Likewise, Segal said that, when he starts getting wrapped up in a project, Villemez keeps him grounded but motivated.
“He encourages me to dream, and when working towards those dreams, no matter how difficult, he’s always there in my corner, lending a shoulder or offering suggestions,” Segal said.
They began discussing marriage, though not seriously, after about seven or eight years together, Villemez said.
“We’d joke about it in passing, thinking that we still had a while before we had to truly make that decision,” he said.
But that changed May 20, when Judge John E. Jones handed down his historic ruling making marriage equality a reality in Pennsylvania, effective that afternoon. The couple didn’t plan on getting a license that soon but, in the cab ride over to the City Hall celebration, Villemez said they “both thought that we owed it to ourselves, and that we deserved to celebrate and show our love as much as any other couple. I think it was at that moment in the cab that it truly became a reality, because we’d finally come to the realization that we were worthy of it.”
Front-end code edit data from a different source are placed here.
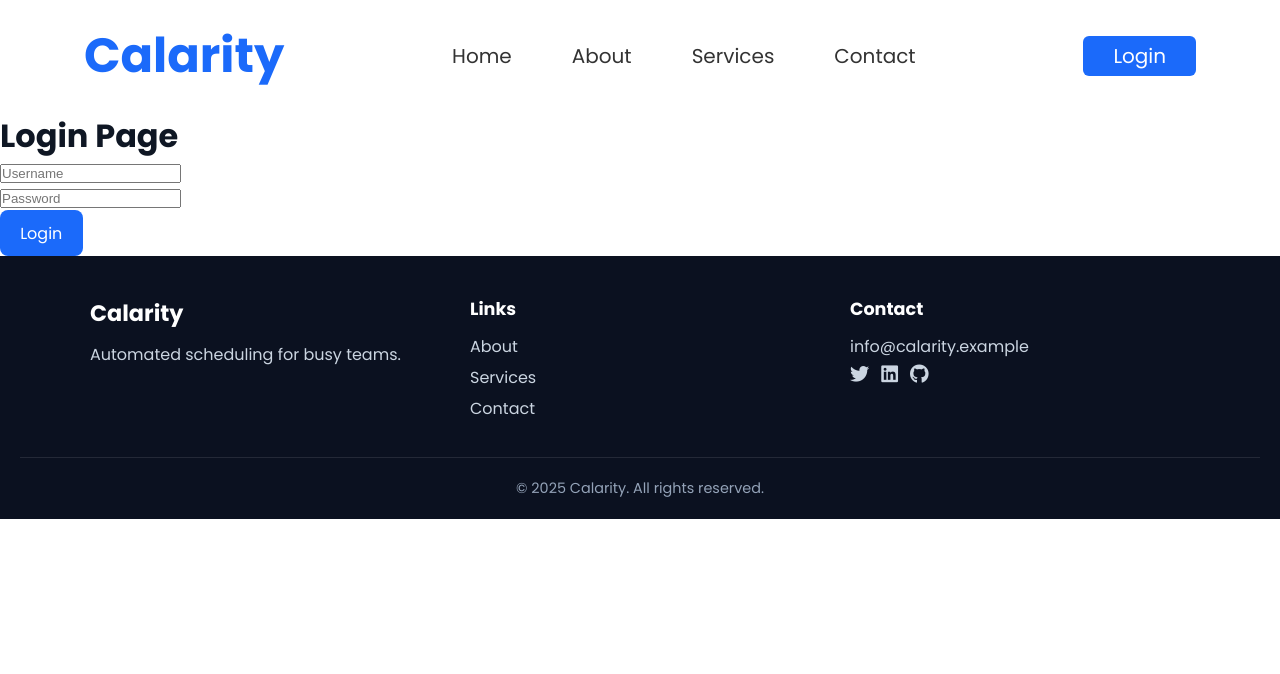
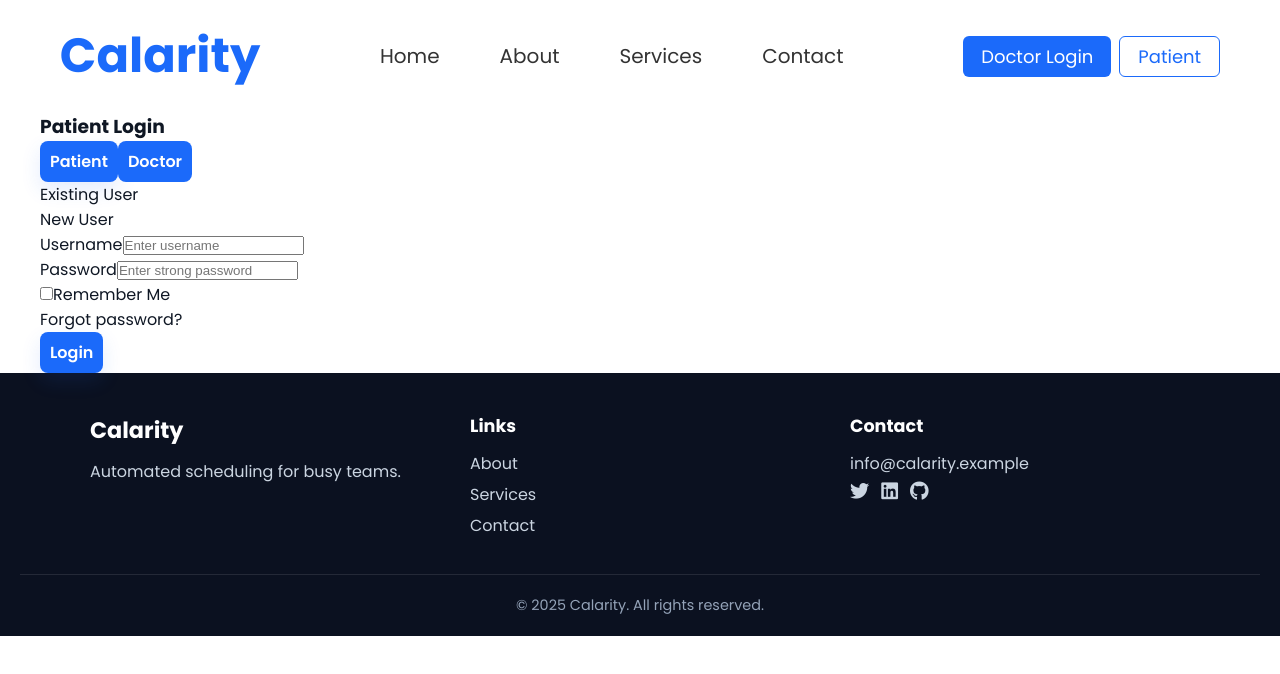
Before and after one commit to Suriyadhayalan20/calarity-site, a React (Vite) app: page /login in a window 1280 px wide. Shown: the top 674 px of the page. Built offline with nearby package versions, Linux system fonts and the light colour scheme.

Commit message:
Navbar login update

```diff
--- a/package.json
+++ b/package.json
@@ -10,8 +10,10 @@
     "preview": "vite preview"
   },
   "dependencies": {
+    "bootstrap": "^5.3.8",
     "lottie-react": "^2.4.1",
     "react": "^19.1.1",
+    "react-bootstrap": "^2.10.10",
     "react-dom": "^19.1.1",
     "react-router-dom": "^7.9.1"
   },
--- a/src/App.css
+++ b/src/App.css
@@ -140,6 +140,41 @@ button:focus-visible {
   cursor: pointer;
 }
 
+.login-buttons {
+  display: flex;
+  gap: 10px;
+}
+
+.doctor-btn,
+.patient-btn {
+  padding: 6px 18px;
+  border-radius: 6px;
+  font-size: 18px;
+  cursor: pointer;
+  border: 1px solid #1b6afa;
+  transition: all 0.3s ease;
+}
+
+/* Doctor button = filled */
+.doctor-btn {
+  background: #1b6afa;
+  color: #fff;
+  border: none;
+}
+.doctor-btn:hover {
+  background: #1657c9;
+}
+
+/* Patient button = outline */
+.patient-btn {
+  background: transparent;
+  color: #1b6afa;
+}
+.patient-btn:hover {
+  background: #e6f0ff;
+}
+
+
 /* ---------- Mobile Styles ---------- */
   @media (max-width: 768px) {
     /* .navbar{
@@ -148,6 +183,11 @@ button:focus-visible {
     } */
     .hamburger {
       display: block;
+    }
+
+    .login-buttons {
+      flex-direction: column;
+      gap: 8px;
     }
 
     .navbar-links {
@@ -184,6 +224,26 @@ button:focus-visible {
   }
 
 
+  /* hide the extra buttons by default */
+.mobile-login { display: none !important; }
+.desktop-login { display: flex; gap: 8px;  }
+
+/* only on small screens */
+@media (max-width: 768px) {
+  .desktop-login { display: none !important; }       /* hide desktop buttons */
+  .mobile-login {
+    display: flex !important;                        /* show inside dropdown */
+    flex-direction: column;
+    gap: 8px;
+    margin-top: 0.5rem;
+  }
+  .mobile-login button {
+    width: 100%;
+  }
+}
+
+
+
 /* ---------- buttons ---------- */
 .btn {
   display:inline-block;
@@ -194,7 +254,7 @@ button:focus-visible {
   border: none;
   cursor: pointer;
 }
-.btn-ghost { background: transparent; border: 1px solid #E6EDF7; color: var(--brand); }
+.btn-ghost { background: transparent; color: var(--brand); }
 .btn-primary { background: var(--brand); color: white; box-shadow: 0 8px 20px rgba(37,99,235,0.12); }
 .large { padding:12px 22px; font-size:1rem; }
 
--- a/src/App.jsx
+++ b/src/App.jsx
@@ -10,7 +10,7 @@ import Home from "./pages/Home";
 import About from "./pages/About";
 import Services from "./pages/Services";
 import Contact from "./pages/Contact";
-import Login from "./pages/LoginPage";
+import Login from "./pages/DoctorLogin";
 
 export default function App() {
 
--- a/src/components/Navbar.jsx
+++ b/src/components/Navbar.jsx
@@ -1,44 +1,56 @@
-// import { Link } from "react-router-dom";
 import React, { useState } from "react";
 import { Link, useNavigate } from "react-router-dom";
 
 export default function Navbar() {
-
-  const [isOpen, setIsOpen] = useState(false); // ✅ Added state for mobile menu
+  const [isOpen, setIsOpen] = useState(false);
   const navigate = useNavigate();
 
   const handleReload = (path) => {
-    window.location.href = path; // forces reload
-     setIsOpen(false); // close menu on mobile
-  };
-
-  const handleLoginClick = () => {
-    navigate("/login");  // takes you to Login page
+    window.location.href = path;
     setIsOpen(false);
   };
 
-  const handleHomeClick = () =>{
+  const goDoctorLogin = () => {
+    navigate("/doctor-login");
+    setIsOpen(false);
+  };
+
+  const goPatientLogin = () => {
+    navigate("/patient-login");
+    setIsOpen(false);
+  };
+
+  const handleHomeClick = () => {
     navigate("/");
     setIsOpen(false);
   };
 
   return (
     <nav className="navbar">
-    <div onClick={handleHomeClick} className="navbar-logo">Calarity</div>
+      <div onClick={handleHomeClick} className="navbar-logo">Calarity</div>
 
-    {/* Hamburger icon for mobile */}
-      <div className="hamburger" onClick={() => setIsOpen(!isOpen)}>
-        ☰
-      </div>
+      {/* Hamburger icon */}
+      <div className="hamburger" onClick={() => setIsOpen(!isOpen)}>☰</div>
 
-      {/* links */}
+      {/* Dropdown links for mobile */}
       <ul className={isOpen ? "navbar-links open" : "navbar-links"}>
         <li><Link to="/" onClick={() => handleReload("/")}>Home</Link></li>
         <li><Link to="/about" onClick={() => handleReload("/about")}>About</Link></li>
         <li><Link to="/services" onClick={() => handleReload("/services")}>Services</Link></li>
         <li><Link to="/contact" onClick={() => handleReload("/contact")}>Contact</Link></li>
+
+        {/* Mobile-only login buttons inside dropdown */}
+        <li className="mobile-login">
+          <button className="doctor-btn" onClick={goDoctorLogin}>Doctor Login</button>
+          <button className="patient-btn" onClick={goPatientLogin}>Patient</button>
+        </li>
       </ul>
-      <button onClick={handleLoginClick} className="login-button">Login</button>
+
+      {/* Desktop-only login buttons (stay outside) */}
+      <div className="login-buttons desktop-login">
+        <button className="doctor-btn" onClick={goDoctorLogin}>Doctor Login</button>
+        <button className="patient-btn" onClick={goPatientLogin}>Patient</button>
+      </div>
     </nav>
   );
 }
--- a/src/components/Transformation.jsx
+++ b/src/components/Transformation.jsx
@@ -7,7 +7,7 @@ export default function Transformation() {
   const toggle = () => setFlipped((s) => !s);
 
   return (
-    <div className="transformation-stage">
+    <div id="how" className="transformation-stage">
       <h2 className="section-title">The Tranformation</h2>
         <p className="sub-content">Let automation take over the hard work, so you can focus on what maters.</p>
       <div
--- /dev/null
+++ b/src/pages/DoctorLogin.jsx
@@ -0,0 +1,93 @@
+import { useState } from "react";
+import { Container, Row, Col, Form, Button, Nav } from "react-bootstrap";
+
+
+export default function LoginForm() {
+  const [role, setRole] = useState("patient"); // patient or doctor
+  const [userType, setUserType] = useState("existing"); // new or existing
+
+  return (
+    <Container className="d-flex justify-content-center align-items-center vh-100">
+      <Row className="w-100">
+        <Col md={{ span: 6, offset: 3 }}>
+          <div className="p-4 shadow rounded bg-white">
+            <h3 className="text-center mb-4">
+              {role === "patient" ? "Patient Login" : "Doctor Login"}
+            </h3>
+
+            {/* Role Switch */}
+            <div className="d-flex justify-content-center mb-3">
+              <Button
+                variant={role === "patient" ? "primary" : "outline-primary"}
+                className="me-2"
+                onClick={() => setRole("patient")}
+              >
+                Patient
+              </Button>
+              <Button
+                variant={role === "doctor" ? "primary" : "outline-primary"}
+                onClick={() => setRole("doctor")}
+              >
+                Doctor
+              </Button>
+            </div>
+
+            {/* New / Existing User Tabs */}
+            <Nav variant="tabs" defaultActiveKey="existing" className="mb-3">
+              <Nav.Item>
+                <Nav.Link
+                  eventKey="existing"
+                  active={userType === "existing"}
+                  onClick={() => setUserType("existing")}
+                >
+                  Existing User
+                </Nav.Link>
+              </Nav.Item>
+              <Nav.Item>
+                <Nav.Link
+                  eventKey="new"
+                  active={userType === "new"}
+                  onClick={() => setUserType("new")}
+                >
+                  New User
+                </Nav.Link>
+              </Nav.Item>
+            </Nav>
+
+            <Form>
+              {/* Username */}
+              <Form.Group className="mb-3">
+                <Form.Label>Username</Form.Label>
+                <Form.Control type="text" placeholder="Enter username" />
+              </Form.Group>
+
+              {/* Password */}
+              <Form.Group className="mb-3">
+                <Form.Label>Password</Form.Label>
+                <Form.Control type="password" placeholder="Enter strong password" />
+              </Form.Group>
+
+              {/* Remember Me + Forgot Password */}
+              <div className="d-flex justify-content-between align-items-center mb-3">
+                <Form.Check type="checkbox" label="Remember Me" />
+                <a href="#" className="text-decoration-none">Forgot password?</a>
+              </div>
+
+              {/* Buttons */}
+              <div className="d-flex justify-content-between">
+                <Button variant="primary" type="submit">
+                  Login
+                </Button>
+                {userType === "new" && (
+                  <Button variant="outline-primary" type="button">
+                    Signup
+                  </Button>
+                )}
+              </div>
+            </Form>
+          </div>
+        </Col>
+      </Row>
+    </Container>
+  );
+}
--- a/src/pages/LoginPage.jsx
+++ /dev/null
@@ -1,12 +0,0 @@
-export default function Login() {
-  return (
-    <div>
-      <h1>Login Page</h1>
-      <form>
-        <input type="text" placeholder="Username" /><br />
-        <input type="password" placeholder="Password" /><br />
-        <button type="submit">Login</button>
-      </form>
-    </div>
-  );
-}
```
Also changed, not shown: src/pages/PatientLogin.jsx (added, +49 -0 lines), 1 other file (tests, documents, lock files or other folders). Lines whose indentation alone changed are shown as unchanged.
Their decision almost was hampered by a forgotten wallet — but Councilman Jim Kenney and Register of Wills Ronald Donatucci lent the pair the requisite $80 license fee.
They had 60 days to complete and file the license, and spent the ensuing weeks planning the wedding, which they kept under wraps from everyone but the invitees. The guests surrounded the couple as they exchanged their vows, which were peppered with both laughs and tears. And, after Anders pronounced them spouses, the couple stomped on a glass in the Jewish tradition as the guests proclaimed, “Mazel tov!”
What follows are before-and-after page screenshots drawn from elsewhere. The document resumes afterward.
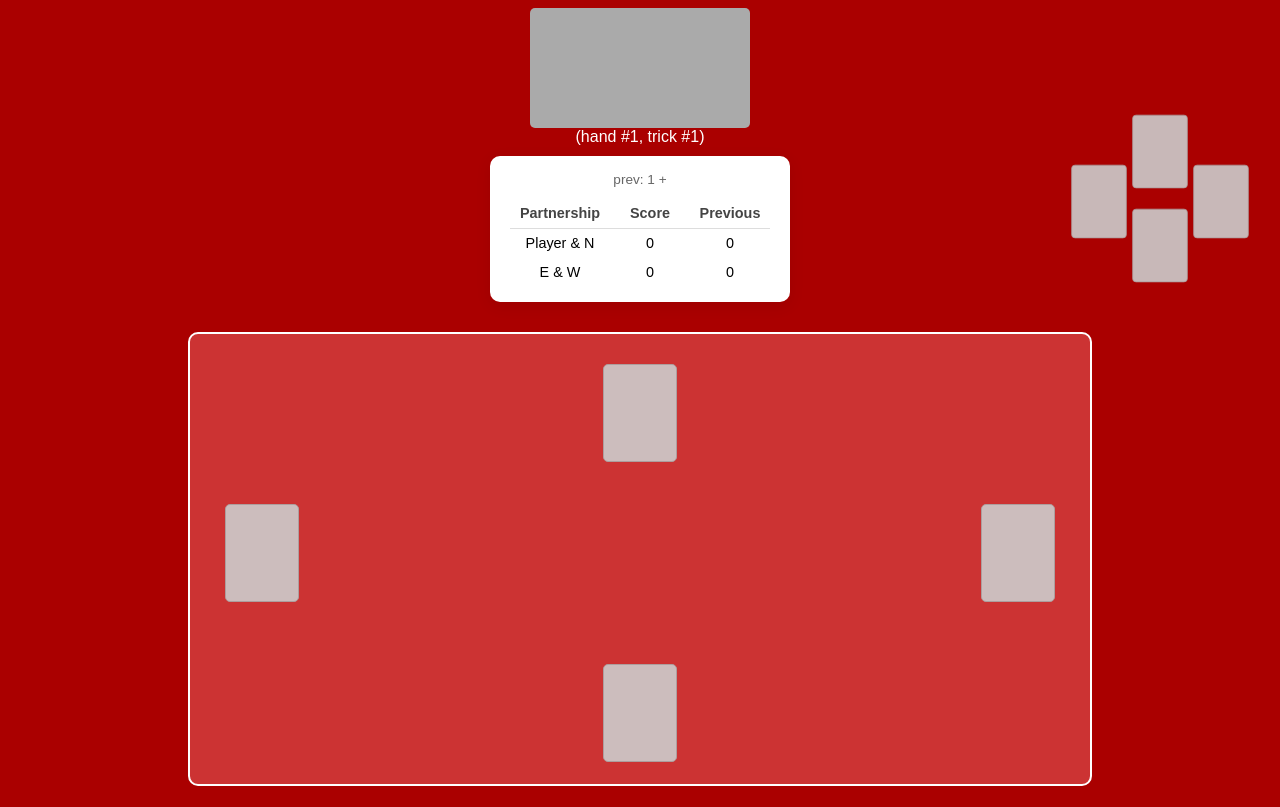
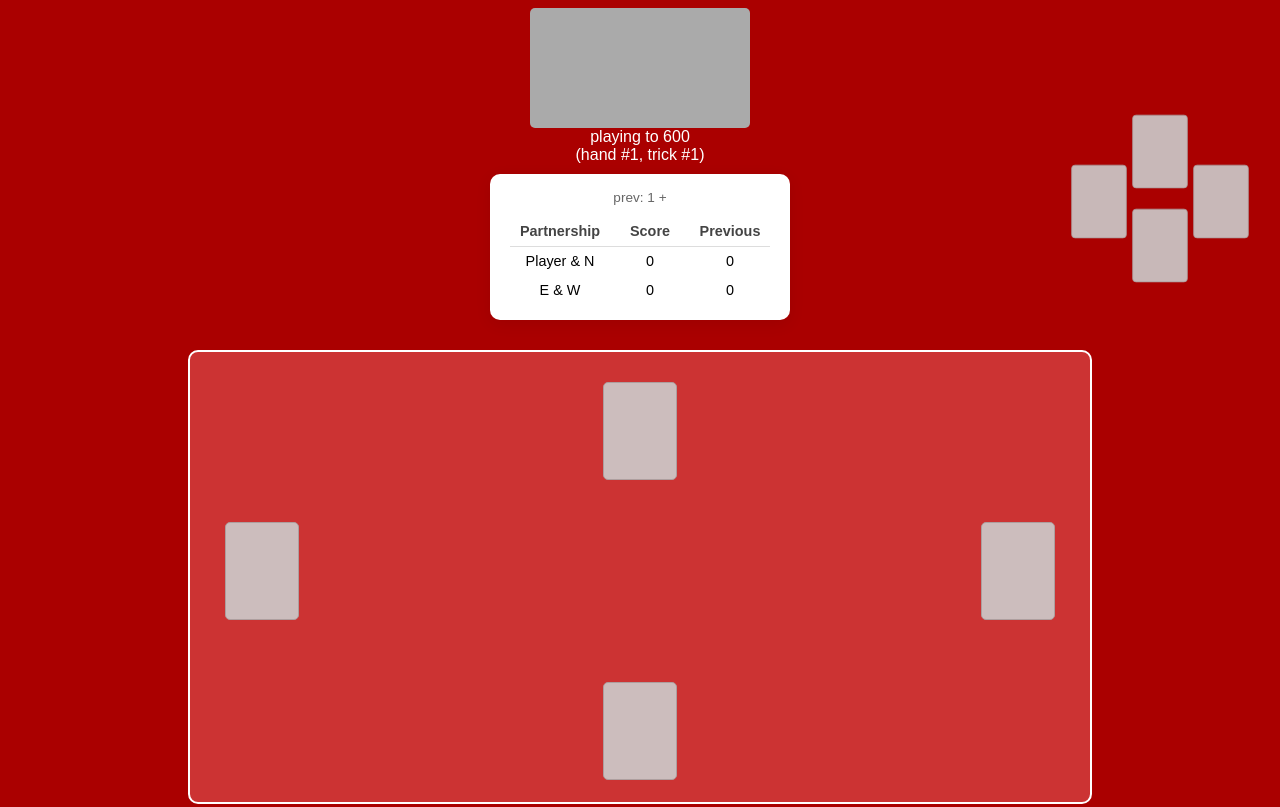
Before and after one commit to ADBond/pippins, a website built with Vite: page index.html in a window 1280 px wide. Shown: the top 807 px of the page. Built offline with nearby package versions, Linux system fonts and the light colour scheme; what onnxruntime-web would draw is missing.

Commit message:
display target score

```diff
--- a/index.html
+++ b/index.html
@@ -15,6 +15,7 @@
 
     <div class="trumps" id="trump-holder"></div>
 
+    <div class="config" id="config"></div>
     <div class="hand-number" id="hand-number"></div>
     <div class="scores-container">
         <div class="scores" id="scores">
--- a/src/game/gamestate.ts
+++ b/src/game/gamestate.ts
@@ -549,6 +549,7 @@ export class GameState {
             whoseTurn: this.currentPlayer.name,
             handNumber: this.handNumber,
             trickNumber: this.trickNumber,
+            target: this.config.targetScore,
         })
     }
 }
@@ -565,6 +566,7 @@ export interface GameStateForUI {
     handNumber: number;
     trickNumber: number;
     trumpCards: Card[];
+    target: number;
 
     gameState: state;
     whoseTurn: PlayerName;
--- a/src/interface/render.ts
+++ b/src/interface/render.ts
@@ -49,6 +49,7 @@ export async function renderState(state: GameStateForUI) {
 
 
   // game status - config
+  document.getElementById('config')!.innerText = `playing to ${state.target}`;
   // and current status
   document.getElementById('hand-number')!.innerText = `(hand #${state.handNumber}, trick #${state.trickNumber})`;
 
```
They signed their license after the ceremony, which was followed by dinner, a toast from Segal’s nephew and a messy cupcake-sharing by the newlyweds.
While the tone of the event was celebratory, Segal said the weight of the actual legal marriage has begun dawning on them.
“Suprisingly so,” said Segal about how different it feels to be married. “I never thought that it would. I just thought it was a piece of paper, but knowing that the state recognizing our relationship as they do any other is very empowering — and overwhelmingly emotional.”
While the short timeframe from May 20-July 5 was stress-inducing, Villemez said being able to share their love and commitment before all of their family and friends was well worth the work.
“It was one of the happiest days of my life,” he said.